--- Problem statement ---
Go through the data and copy every line in which "property" appears.

--- Supplied material ---

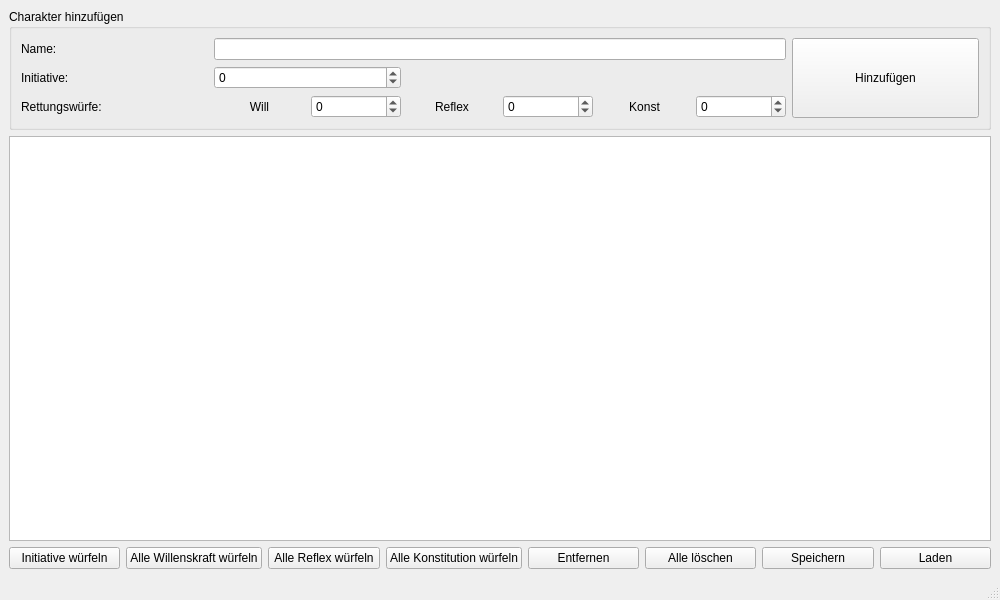
First picture: the form in src/mainwindow.ui, repository LutzHauschild/D-D-Helper, before the edit.
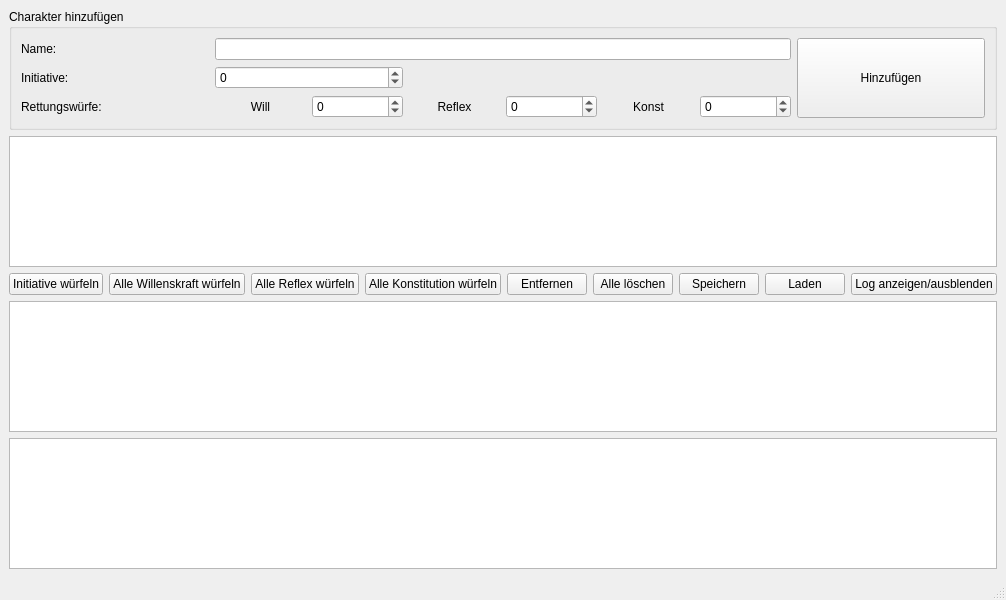
Second picture: the form after the edit.

The edit to the form file:
```diff
--- a/src/mainwindow.ui
+++ b/src/mainwindow.ui
@@ -228,8 +228,32 @@
         </property>
        </widget>
       </item>
+      <item>
+       <widget class="QPushButton" name="toggleLogButton">
+        <property name="text">
+         <string>Log anzeigen/ausblenden</string>
+        </property>
+       </widget>
+      </item>
      </layout>
     </item>
+    <item>
+     <widget class="QTableView" name="diceRollTableView">
+      <property name="minimumHeight">
+       <number>100</number>
+      </property>
+      <property name="maximumHeight">
+       <number>150</number>
+      </property>
+     </widget>
+    </item>
+    <item>
+     <widget class="QTextEdit" name="messageDisplay">
+      <property name="readOnly">
+       <bool>true</bool>
+      </property>
+     </widget>
+    </item>
    </layout>
   </widget>
   <widget class="QMenuBar" name="menubar">
```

--- Response area ---
         </property>
+        <property name="text">
+        </property>
+      <property name="minimumHeight">
+      </property>
+      <property name="maximumHeight">
+      </property>
+      <property name="readOnly">
+      </property>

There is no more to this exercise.